### TASK BRIEF
Type the records that follow again exactly as written, but drop the pictures.

*** Opening of MATERIAL FOR THE TASK ***

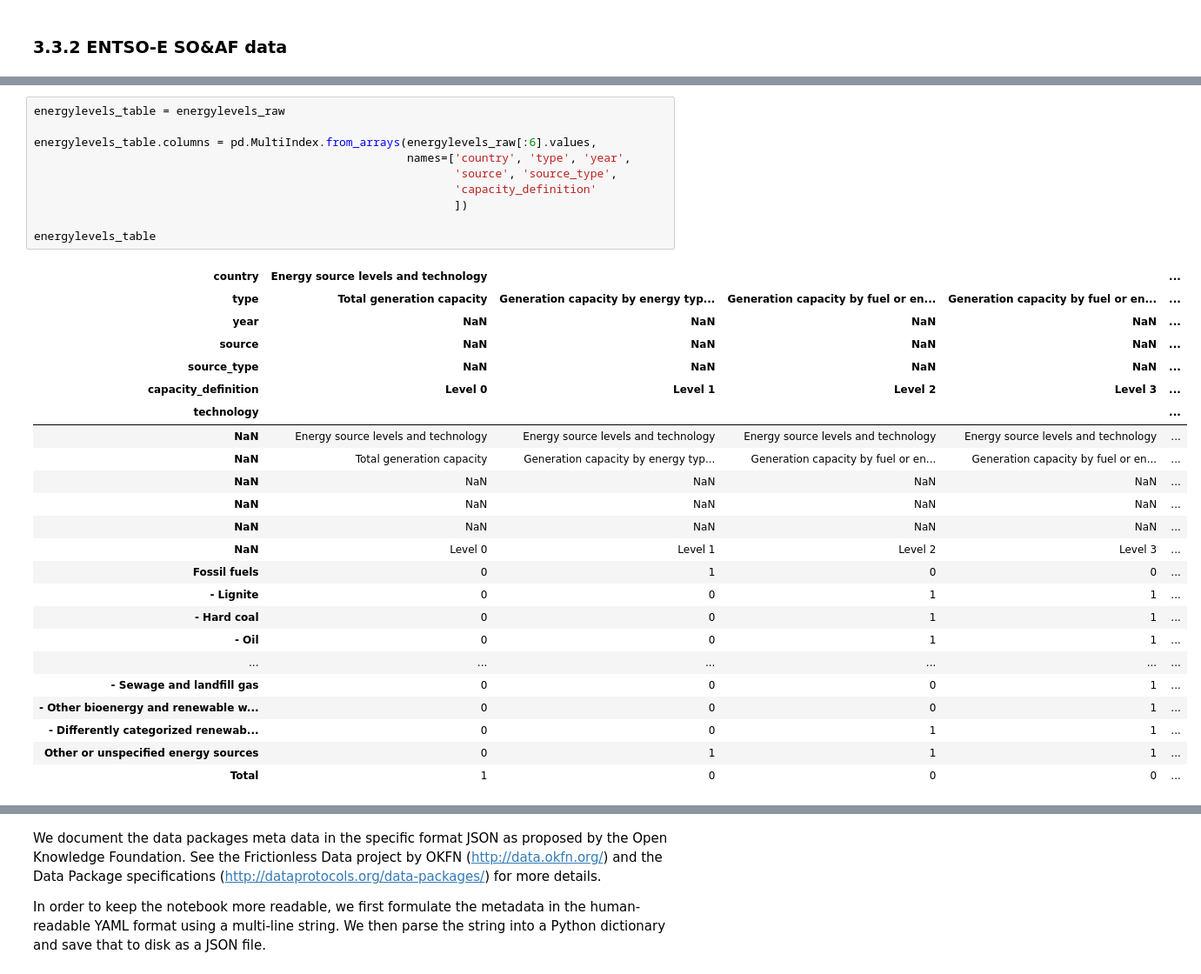
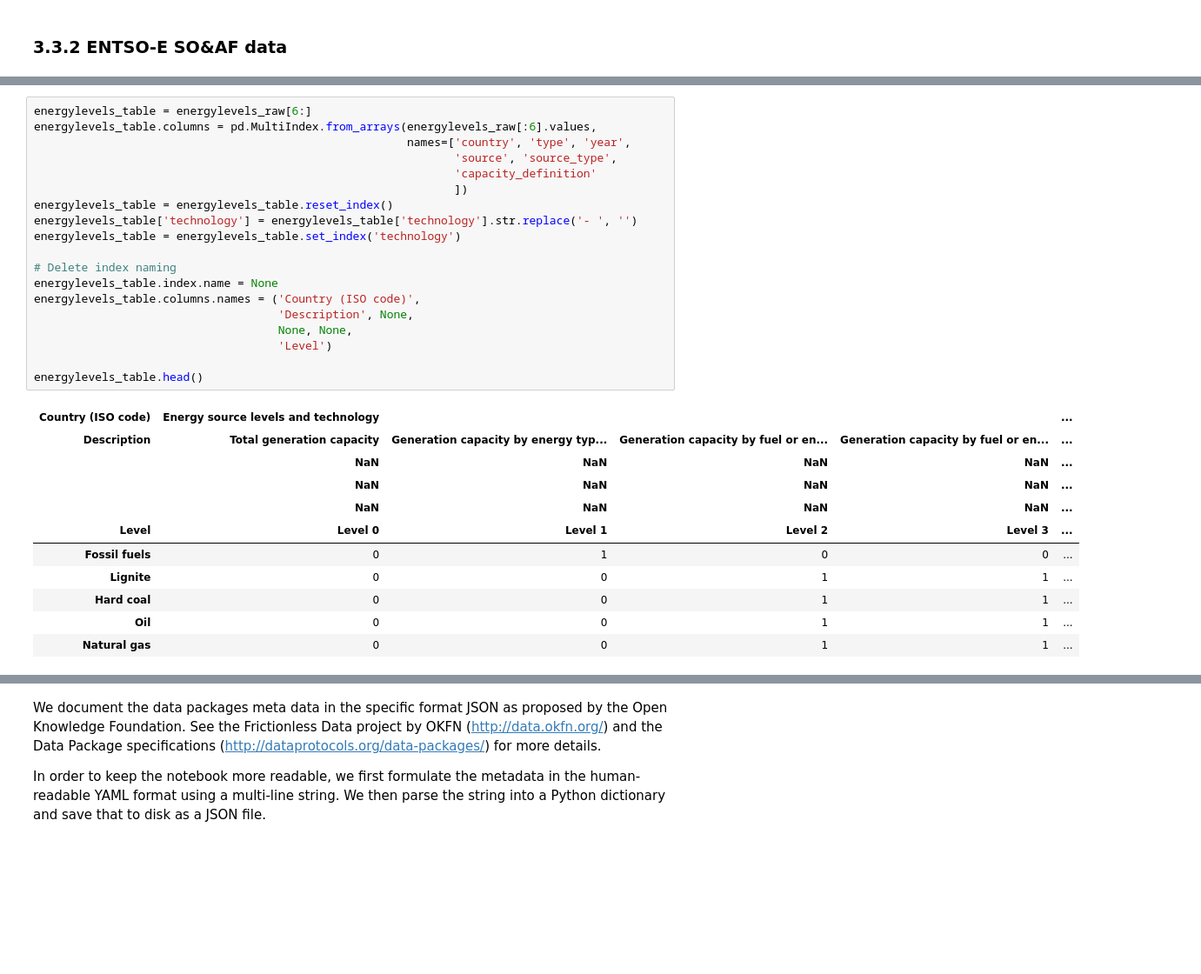
Before and after one commit to Open-Power-System-Data/national_generation_capacity, a Jupyter notebook: processing.ipynb, the cells around one changed output, grey strips where cells are left out. Shown at 87% size. Cells and saved outputs as stored; diff of their text form; blank space fills up the shorter version.

```diff
--- a/processing.ipynb
+++ b/processing.ipynb
@@ -1655,34 +1031,31 @@ energylevels_raw
 # %%
-energylevels_table = energylevels_raw
-
+energylevels_table = energylevels_raw[6:]
 energylevels_table.columns = pd.MultiIndex.from_arrays(energylevels_raw[:6].values,
                                                        names=['country', 'type', 'year',
                                                               'source', 'source_type',
                                                               'capacity_definition'
                                                               ])
+energylevels_table = energylevels_table.reset_index()
+energylevels_table['technology'] = energylevels_table['technology'].str.replace('- ', '')
+energylevels_table = energylevels_table.set_index('technology')
 
-energylevels_table
+# Delete index naming
+energylevels_table.index.name = None
+energylevels_table.columns.names = ('Country (ISO code)',
+                                    'Description', None,
+                                    None, None,
+                                    'Level')
+
+energylevels_table.head()
 # %% [output]
-| country | Energy source levels and technology |  |  |  | ... |
-| type | Total generation capacity | Generation capacity by energy typ... | Generation capacity by fuel or en... | Generation capacity by fuel or en... | ... |
-| year | NaN | NaN | NaN | NaN | ... |
-| source | NaN | NaN | NaN | NaN | ... |
-| source_type | NaN | NaN | NaN | NaN | ... |
-| capacity_definition | Level 0 | Level 1 | Level 2 | Level 3 | ... |
-| technology |  |  |  |  | ... |
-| NaN | Energy source levels and technology | Energy source levels and technology | Energy source levels and technology | Energy source levels and technology | ... |
-| NaN | Total generation capacity | Generation capacity by energy typ... | Generation capacity by fuel or en... | Generation capacity by fuel or en... | ... |
-| NaN | NaN | NaN | NaN | NaN | ... |
-| NaN | NaN | NaN | NaN | NaN | ... |
-| NaN | NaN | NaN | NaN | NaN | ... |
-| NaN | Level 0 | Level 1 | Level 2 | Level 3 | ... |
+| Country (ISO code) | Energy source levels and technology |  |  |  | ... |
+| Description | Total generation capacity | Generation capacity by energy typ... | Generation capacity by fuel or en... | Generation capacity by fuel or en... | ... |
+|  | NaN | NaN | NaN | NaN | ... |
+|  | NaN | NaN | NaN | NaN | ... |
+|  | NaN | NaN | NaN | NaN | ... |
+| Level | Level 0 | Level 1 | Level 2 | Level 3 | ... |
 | Fossil fuels | 0 | 1 | 0 | 0 | ... |
-| - Lignite | 0 | 0 | 1 | 1 | ... |
-| - Hard coal | 0 | 0 | 1 | 1 | ... |
-| - Oil | 0 | 0 | 1 | 1 | ... |
-| ... | ... | ... | ... | ... | ... |
-| - Sewage and landfill gas | 0 | 0 | 0 | 1 | ... |
-| - Other bioenergy and renewable w... | 0 | 0 | 0 | 1 | ... |
-| - Differently categorized renewab... | 0 | 0 | 1 | 1 | ... |
-| Other or unspecified energy sources | 0 | 1 | 1 | 1 | ... |
-| Total | 1 | 0 | 0 | 0 | ... |
+| Lignite | 0 | 0 | 1 | 1 | ... |
+| Hard coal | 0 | 0 | 1 | 1 | ... |
+| Oil | 0 | 0 | 1 | 1 | ... |
+| Natural gas | 0 | 0 | 1 | 1 | ... |
```
Also changed, not shown: parts of 135 cells of this notebook, 9 other files.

*** Close of MATERIAL FOR THE TASK ***

### RESULT OF THIS TASK
Before and after one commit to Open-Power-System-Data/national_generation_capacity, a Jupyter notebook: processing.ipynb, the cells around one changed output, grey strips where cells are left out. Shown at 87% size. Cells and saved outputs as stored; diff of their text form; blank space fills up the shorter version.

```diff
--- a/processing.ipynb
+++ b/processing.ipynb
@@ -1655,34 +1031,31 @@ energylevels_raw
 # %%
-energylevels_table = energylevels_raw
-
+energylevels_table = energylevels_raw[6:]
 energylevels_table.columns = pd.MultiIndex.from_arrays(energylevels_raw[:6].values,
                                                        names=['country', 'type', 'year',
                                                               'source', 'source_type',
                                                               'capacity_definition'
                                                               ])
+energylevels_table = energylevels_table.reset_index()
+energylevels_table['technology'] = energylevels_table['technology'].str.replace('- ', '')
+energylevels_table = energylevels_table.set_index('technology')
 
-energylevels_table
+# Delete index naming
+energylevels_table.index.name = None
+energylevels_table.columns.names = ('Country (ISO code)',
+                                    'Description', None,
+                                    None, None,
+                                    'Level')
+
+energylevels_table.head()
 # %% [output]
-| country | Energy source levels and technology |  |  |  | ... |
-| type | Total generation capacity | Generation capacity by energy typ... | Generation capacity by fuel or en... | Generation capacity by fuel or en... | ... |
-| year | NaN | NaN | NaN | NaN | ... |
-| source | NaN | NaN | NaN | NaN | ... |
-| source_type | NaN | NaN | NaN | NaN | ... |
-| capacity_definition | Level 0 | Level 1 | Level 2 | Level 3 | ... |
-| technology |  |  |  |  | ... |
-| NaN | Energy source levels and technology | Energy source levels and technology | Energy source levels and technology | Energy source levels and technology | ... |
-| NaN | Total generation capacity | Generation capacity by energy typ... | Generation capacity by fuel or en... | Generation capacity by fuel or en... | ... |
-| NaN | NaN | NaN | NaN | NaN | ... |
-| NaN | NaN | NaN | NaN | NaN | ... |
-| NaN | NaN | NaN | NaN | NaN | ... |
-| NaN | Level 0 | Level 1 | Level 2 | Level 3 | ... |
+| Country (ISO code) | Energy source levels and technology |  |  |  | ... |
+| Description | Total generation capacity | Generation capacity by energy typ... | Generation capacity by fuel or en... | Generation capacity by fuel or en... | ... |
+|  | NaN | NaN | NaN | NaN | ... |
+|  | NaN | NaN | NaN | NaN | ... |
+|  | NaN | NaN | NaN | NaN | ... |
+| Level | Level 0 | Level 1 | Level 2 | Level 3 | ... |
 | Fossil fuels | 0 | 1 | 0 | 0 | ... |
-| - Lignite | 0 | 0 | 1 | 1 | ... |
-| - Hard coal | 0 | 0 | 1 | 1 | ... |
-| - Oil | 0 | 0 | 1 | 1 | ... |
-| ... | ... | ... | ... | ... | ... |
-| - Sewage and landfill gas | 0 | 0 | 0 | 1 | ... |
-| - Other bioenergy and renewable w... | 0 | 0 | 0 | 1 | ... |
-| - Differently categorized renewab... | 0 | 0 | 1 | 1 | ... |
-| Other or unspecified energy sources | 0 | 1 | 1 | 1 | ... |
-| Total | 1 | 0 | 0 | 0 | ... |
+| Lignite | 0 | 0 | 1 | 1 | ... |
+| Hard coal | 0 | 0 | 1 | 1 | ... |
+| Oil | 0 | 0 | 1 | 1 | ... |
+| Natural gas | 0 | 0 | 1 | 1 | ... |
```
Also changed, not shown: parts of 135 cells of this notebook, 9 other files.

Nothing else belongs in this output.